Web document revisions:
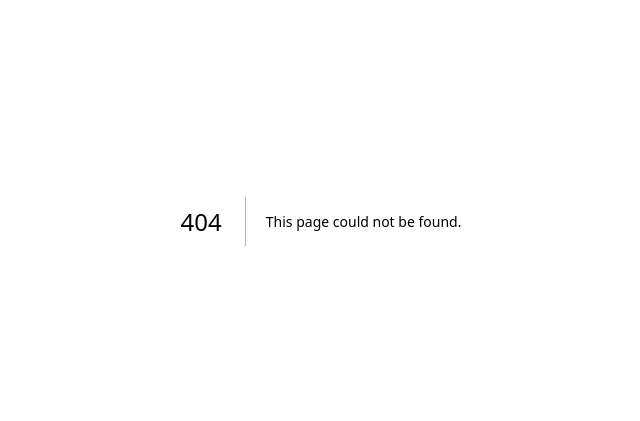
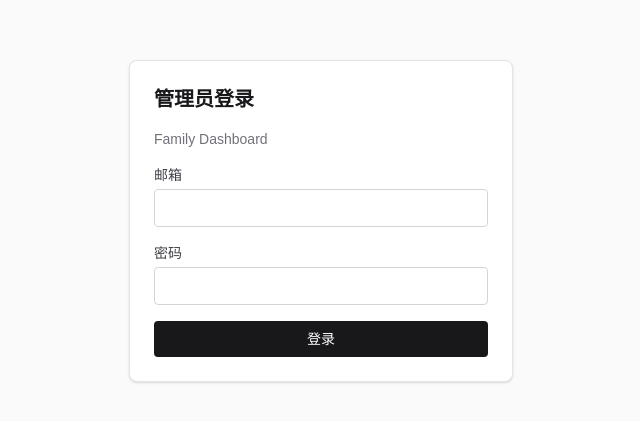
Before and after one commit to cleteng/family-dashbroad, a Next.js app: page /login in a window 1280 px wide. Before the commit this address had no page. Shown: the part 179-600 px from the top of the page, without its empty margins (319-959 px from the left). Built offline with nearby package versions, Linux system fonts and the light colour scheme.

Commit message:
feat(auth): add login page, auth tests, README

```diff
--- /dev/null
+++ b/src/app/login/page.tsx
@@ -0,0 +1,97 @@
+"use client";
+
+import { FormEvent, useState, Suspense } from "react";
+import { useRouter, useSearchParams } from "next/navigation";
+
+function LoginForm() {
+  const router = useRouter();
+  const searchParams = useSearchParams();
+  const nextPath = searchParams.get("next") || "/admin";
+
+  const [email, setEmail] = useState("");
+  const [password, setPassword] = useState("");
+  const [error, setError] = useState<string | null>(null);
+  const [loading, setLoading] = useState(false);
+
+  async function onSubmit(e: FormEvent) {
+    e.preventDefault();
+    setError(null);
+    setLoading(true);
+    try {
+      const res = await fetch("/api/auth/login", {
+        method: "POST",
+        headers: { "Content-Type": "application/json" },
+        body: JSON.stringify({ email, password }),
+      });
+      const data = (await res.json()) as { error?: string };
+      if (!res.ok) {
+        setError(data.error || "邮箱或密码错误");
+        return;
+      }
+      router.replace(nextPath.startsWith("/") ? nextPath : "/admin");
+      router.refresh();
+    } catch {
+      setError("登录失败，请稍后重试");
+    } finally {
+      setLoading(false);
+    }
+  }
+
+  return (
+    <main className="flex min-h-screen items-center justify-center bg-zinc-50 p-6">
+      <form
+        onSubmit={onSubmit}
+        className="w-full max-w-sm space-y-4 rounded-lg border border-zinc-200 bg-white p-6 shadow-sm"
+      >
+        <h1 className="text-xl font-semibold text-zinc-900">管理员登录</h1>
+        <p className="text-sm text-zinc-500">Family Dashboard</p>
+
+        <label className="block text-sm">
+          <span className="text-zinc-700">邮箱</span>
+          <input
+            type="email"
+            autoComplete="username"
+            required
+            value={email}
+            onChange={(e) => setEmail(e.target.value)}
+            className="mt-1 w-full rounded border border-zinc-300 px-3 py-2 text-sm outline-none focus:border-zinc-500"
+          />
+        </label>
+
+        <label className="block text-sm">
+          <span className="text-zinc-700">密码</span>
+          <input
+            type="password"
+            autoComplete="current-password"
+            required
+            value={password}
+            onChange={(e) => setPassword(e.target.value)}
+            className="mt-1 w-full rounded border border-zinc-300 px-3 py-2 text-sm outline-none focus:border-zinc-500"
+          />
+        </label>
+
+        {error ? (
+          <p className="text-sm text-red-600" role="alert">
+            {error}
+          </p>
+        ) : null}
+
+        <button
+          type="submit"
+          disabled={loading}
+          className="w-full rounded bg-zinc-900 px-3 py-2 text-sm font-medium text-white hover:bg-zinc-800 disabled:opacity-60"
+        >
+          {loading ? "登录中…" : "登录"}
+        </button>
+      </form>
+    </main>
+  );
+}
+
+export default function LoginPage() {
+  return (
+    <Suspense fallback={<main className="flex min-h-screen items-center justify-center">Loading…</main>}>
+      <LoginForm />
+    </Suspense>
+  );
+}
```
Also changed, not shown: 1 other file (tests, documents, lock files or other folders).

## Your objective
Whenever the string "items" occurs in a line of the entries above, copy that line.

## Solution below
+    <main className="flex min-h-screen items-center justify-center bg-zinc-50 p-6">
+    <Suspense fallback={<main className="flex min-h-screen items-center justify-center">Loading…</main>}>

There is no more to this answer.